It’s now T-2 days until we set sail to Colombia. And we are
NOT READY. But we’re getting there 😊.
In the meantime, our days are filled with seminars about the
route, weather, currents and tides, best places to provision, can’t miss places
to explore, etc. etc. My novice sailing brain can only follow about 50% of it,
but Captain Dave is soaking it all in so he can teach us along the way.
You guys have a lot of questions for us about the route: Why
go westward? What about hurricanes and bad weather? Why not spend more time in
Indonesia since you’re already over there? Isn’t this dangerous? And to those
we can confidently say that for a circum-navigation expedition in under 2
years, this has been well thought out and we’re sure it’s the right trip for
Sailing west allows us to pick up the trade winds which
allow for better and easier sailing. The schedule was carefully planned (by
someone much more knowledgeable than us) to allow us to avoid hurricane and
cyclone season all around the world. Yes, that means we’ll rush through some
interesting areas, but we can always return on future trips. And we are
absolutely, purposely avoiding areas of the world where pirates are prevalent,
or the natives aren’t welcoming to foreigners.
Still, this is an adventure and it will be challenging in
all the best ways, beginning with our first sail. We expect tail winds
averaging about 30-40 knots on our way to Colombia from St. Lucia. That’s A LOT
OF WIND- so we’re working hard with our fellow sailors to select the best
routes and techniques to get there safely.
We also have a lot of general preparations to do. We
replaced the halyard (line/rope that raises the main sail), got all our spare
parts repaired if necessary and stowed, organized the cabins and the galley,
and are working to get all the electronics and safety equipment working.
The good news: The true mark of a sailor is that they
enjoy working on the boat as much as they enjoy sailing it. I guess I can’t
quite call myself a sailor yet.
In the craziness, we also remembered to start building
community with our fellow boats and take time to enjoy the island. The World
ARC put on a couple happy hour events, complete with steel drums, local
appetizers, rum punch, and Piton. We enjoyed mingling with the other boats and
learning their stories. I don’t see how we could ever be bored with so many
people from all walks of life.
Now let’s chat everyone’s favorite subject: food. Dinners
have been FABULOUS. Admiral Anne searched high and low to find us the best
French restaurant on the island, Jacques, where we “cheers”ed to the next 15
months with new friends.
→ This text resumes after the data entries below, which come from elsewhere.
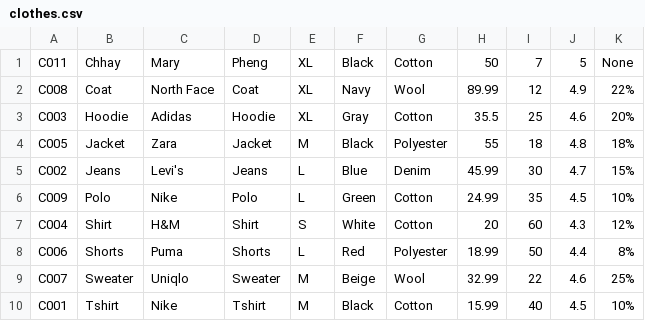
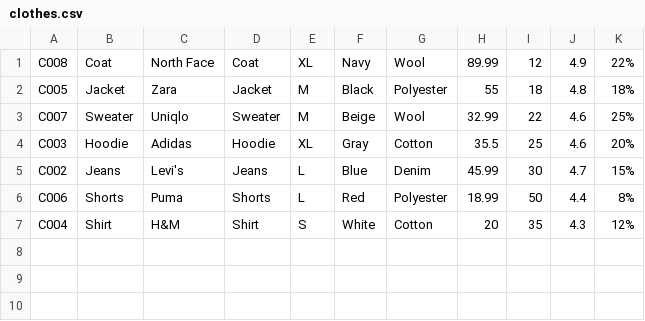
Before and after one commit to vinsovichhay25-dev/e-commerce-product-sale, a CSV file: data/clothes.csv, drawn as a sheet.

```diff
--- a/data/clothes.csv
+++ b/data/clothes.csv
@@ -1,10 +1,7 @@
-C011,Chhay,Mary,Pheng,XL,Black,Cotton,50,7,5,None
 C008,Coat,North Face,Coat,XL,Navy,Wool,89.99,12,4.9,22%
+C005,Jacket,Zara,Jacket,M,Black,Polyester,55,18,4.8,18%
+C007,Sweater,Uniqlo,Sweater,M,Beige,Wool,32.99,22,4.6,25%
 C003,Hoodie,Adidas,Hoodie,XL,Gray,Cotton,35.5,25,4.6,20%
-C005,Jacket,Zara,Jacket,M,Black,Polyester,55,18,4.8,18%
 C002,Jeans,Levi's,Jeans,L,Blue,Denim,45.99,30,4.7,15%
-C009,Polo,Nike,Polo,L,Green,Cotton,24.99,35,4.5,10%
-C004,Shirt,H&M,Shirt,S,White,Cotton,20,60,4.3,12%
 C006,Shorts,Puma,Shorts,L,Red,Polyester,18.99,50,4.4,8%
-C007,Sweater,Uniqlo,Sweater,M,Beige,Wool,32.99,22,4.6,25%
-C001,Tshirt,Nike,Tshirt,M,Black,Cotton,15.99,40,4.5,10%
+C004,Shirt,H&M,Shirt,S,White,Cotton,20,35,4.3,12%
```
Also changed, not shown: 9 other files.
Food highlights were a portabella and goat cheese tart
and the coconut crème brulee.
Other dinners included Captain Dave’s steaks on the grill
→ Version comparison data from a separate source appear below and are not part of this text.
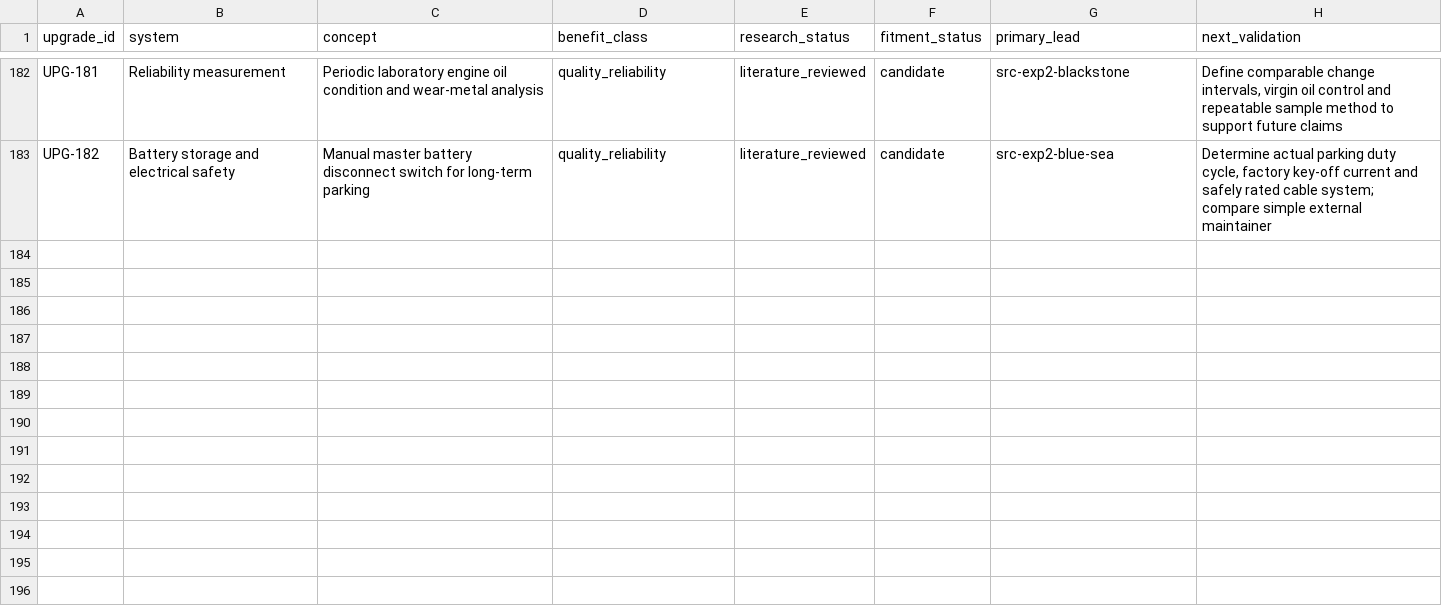
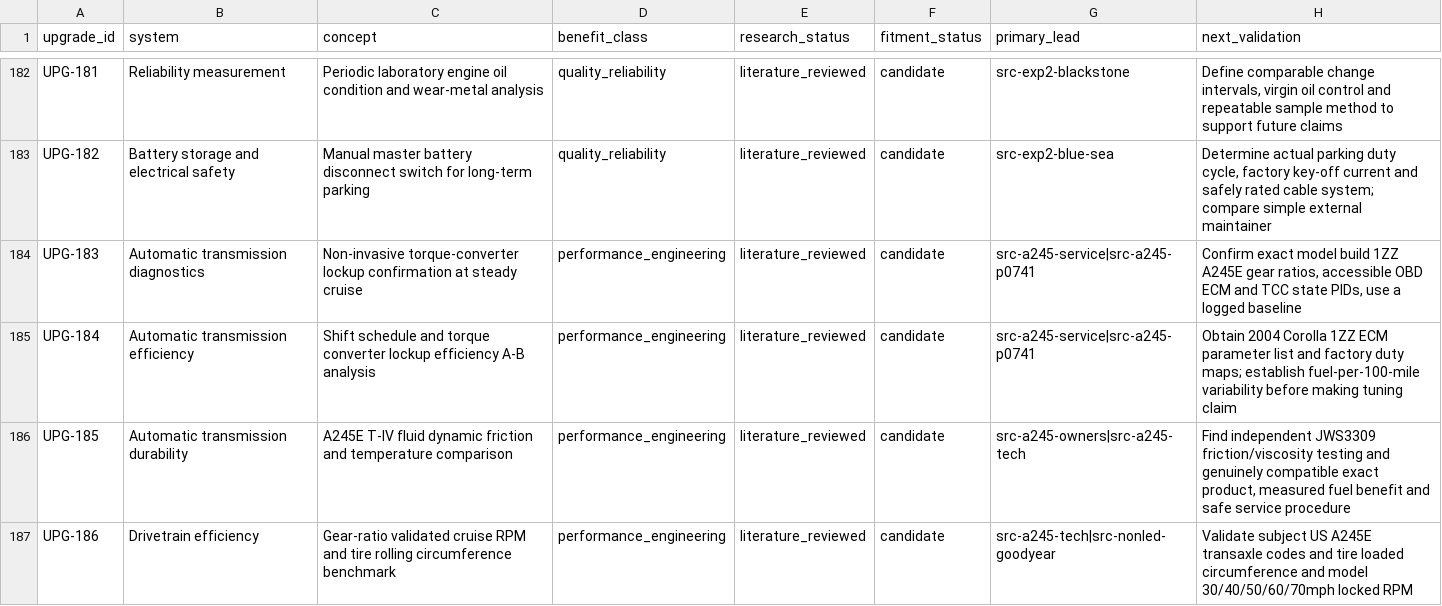
Before and after one commit to 79cbd8hmgj-wq/Felicity, a CSV file: database/upgrade_candidates.csv, drawn as a sheet; only a part is shown, gaps mark what is left out; the diff names each change by its address in the sheet, - before the commit and + after, or states it on an @@ line.

Commit message:
Expand transmission and drivetrain diagnostics research to 186 candidates

```diff
--- a/database/upgrade_candidates.csv
+++ b/database/upgrade_candidates.csv
+row 184: UPG-183 | Automatic transmission diagnostics | Non-invasive torque-converter lockup confirmation at steady cruise | performance_engineering | literature_reviewed | candidate | src-a245-service|src-a245-p0741 | Confirm exact model build 1ZZ A245E gear ratios, accessible OBD ECM and TCC state PIDs, use a logged baseline
+row 185: UPG-184 | Automatic transmission efficiency | Shift schedule and torque converter lockup efficiency A-B analysis | performance_engineering | literature_reviewed | candidate | src-a245-service|src-a245-p0741 | Obtain 2004 Corolla 1ZZ ECM parameter list and factory duty maps; establish fuel-per-100-mile variability before making tuning claim
+row 186: UPG-185 | Automatic transmission durability | A245E T-IV fluid dynamic friction and temperature comparison | performance_engineering | literature_reviewed | candidate | src-a245-owners|src-a245-tech | Find independent JWS3309 friction/viscosity testing and genuinely compatible exact product, measured fuel benefit and safe service procedure
+row 187: UPG-186 | Drivetrain efficiency | Gear-ratio validated cruise RPM and tire rolling circumference benchmark | performance_engineering | literature_reviewed | candidate | src-a245-tech|src-nonled-goodyear | Validate subject US A245E transaxle codes and tire loaded circumference and model 30/40/50/60/70mph locked RPM
```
and the most amazing Indian restaurant, which was recommended to us as the
“best Indian food on 3 continents”. I don’t know what 3 continents those were,
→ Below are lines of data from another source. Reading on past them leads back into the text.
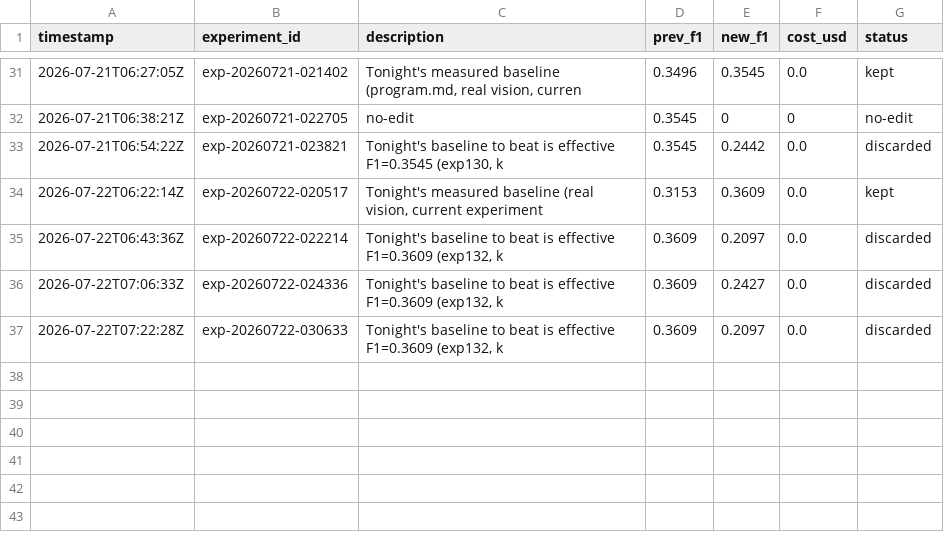
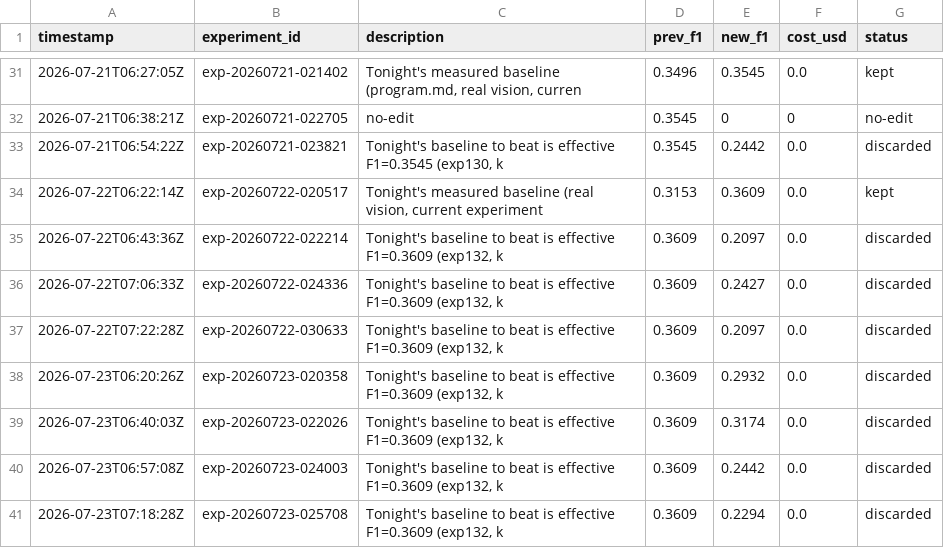
Before and after one commit to amruth9459/nanoclaw, a TSV file: groups/main/lexios-autoresearch/results.tsv, drawn as a sheet; only a part is shown, gaps mark what is left out; the diff names each change by its address in the sheet, - before the commit and + after, or states it on an @@ line.

```diff
--- a/groups/main/lexios-autoresearch/results.tsv
+++ b/groups/main/lexios-autoresearch/results.tsv
+row 38: 2026-07-23T06:20:26Z | exp-20260723-020358 | Tonight's baseline to beat is effective F1=0.3609 (exp132, k | 0.3609 | 0.2932 | 0.0 | discarded
+row 39: 2026-07-23T06:40:03Z | exp-20260723-022026 | Tonight's baseline to beat is effective F1=0.3609 (exp132, k | 0.3609 | 0.3174 | 0.0 | discarded
+row 40: 2026-07-23T06:57:08Z | exp-20260723-024003 | Tonight's baseline to beat is effective F1=0.3609 (exp132, k | 0.3609 | 0.2442 | 0.0 | discarded
+row 41: 2026-07-23T07:18:28Z | exp-20260723-025708 | Tonight's baseline to beat is effective F1=0.3609 (exp132, k | 0.3609 | 0.2294 | 0.0 | discarded
```
Also changed, not shown: 1 other file.
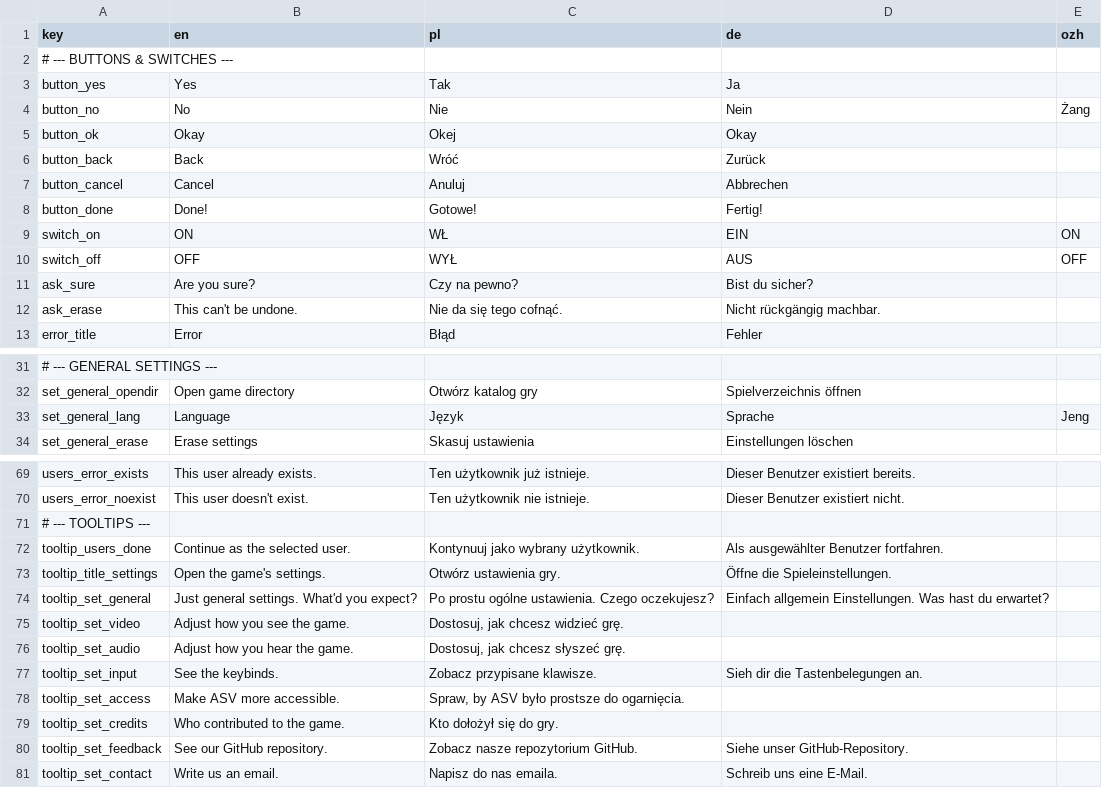
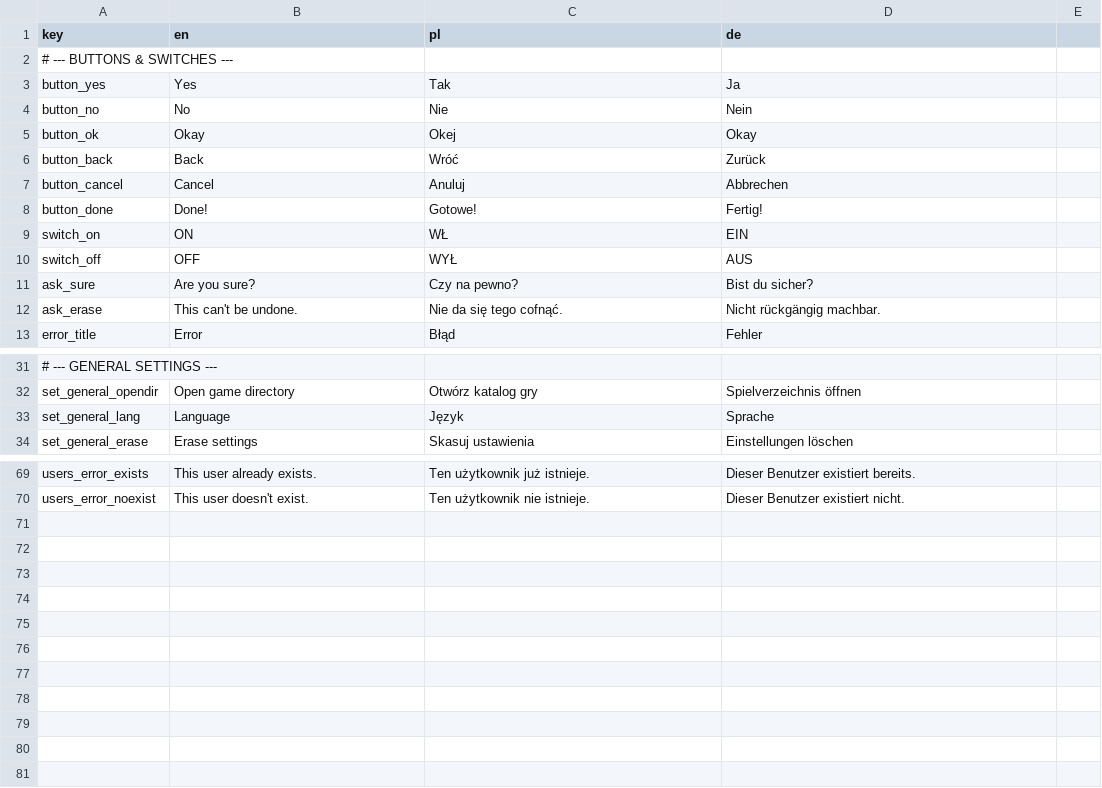
Before and after one commit to odsoft/AwesomeStickmanVenture, a CSV file: translations.csv, drawn as a sheet; only a part is shown, gaps mark what is left out; the diff names each change by its address in the sheet, - before the commit and + after, or states it on an @@ line.

Commit message:
Update translations and remove tooltips

```diff
--- a/translations.csv
+++ b/translations.csv
-E1: ozh
+E1: (empty)
-E4: Żang
+E4: (empty)
-E9: ON
+E9: (empty)
-E10: OFF
+E10: (empty)
-E33: Jeng
+E33: (empty)
-row 71: # --- TOOLTIPS ---
-row 72: tooltip_users_done | Continue as the selected user. | Kontynuuj jako wybrany użytkownik. | Als ausgewählter Benutzer fortfahren.
-row 73: tooltip_title_settings | Open the game's settings. | Otwórz ustawienia gry. | Öffne die Spieleinstellungen.
-row 74: tooltip_set_general | Just general settings. What'd you expect? | Po prostu ogólne ustawienia. Czego oczekujesz? | Einfach allgemein Einstellungen. Was hast du erwartet?
-row 75: tooltip_set_video | Adjust how you see the game. | Dostosuj, jak chcesz widzieć grę.
-row 76: tooltip_set_audio | Adjust how you hear the game. | Dostosuj, jak chcesz słyszeć grę.
-row 77: tooltip_set_input | See the keybinds. | Zobacz przypisane klawisze. | Sieh dir die Tastenbelegungen an.
-row 78: tooltip_set_access | Make ASV more accessible. | Spraw, by ASV było prostsze do ogarnięcia.
-row 79: tooltip_set_credits | Who contributed to the game. | Kto dołożył się do gry.
-row 80: tooltip_set_feedback | See our GitHub repository. | Zobacz nasze repozytorium GitHub. | Siehe unser GitHub-Repository.
-row 81: tooltip_set_contact | Write us an email. | Napisz do nas emaila. | Schreib uns eine E-Mail.
```
Also changed, not shown: 3 other files.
but it was the best Indian food I’ve ever had- and we again enjoyed getting to
know fun new friends.
Admiral Anne and I enjoyed the island’s signature cocktail,
a BBC (banana, Bailey’s, Coco Lopez). This thing could convince anyone to move
See the full blog with pictures and video here: www.theseanicroute.com
First mate, Amazing Grace
TLDR: Always try the local cocktail.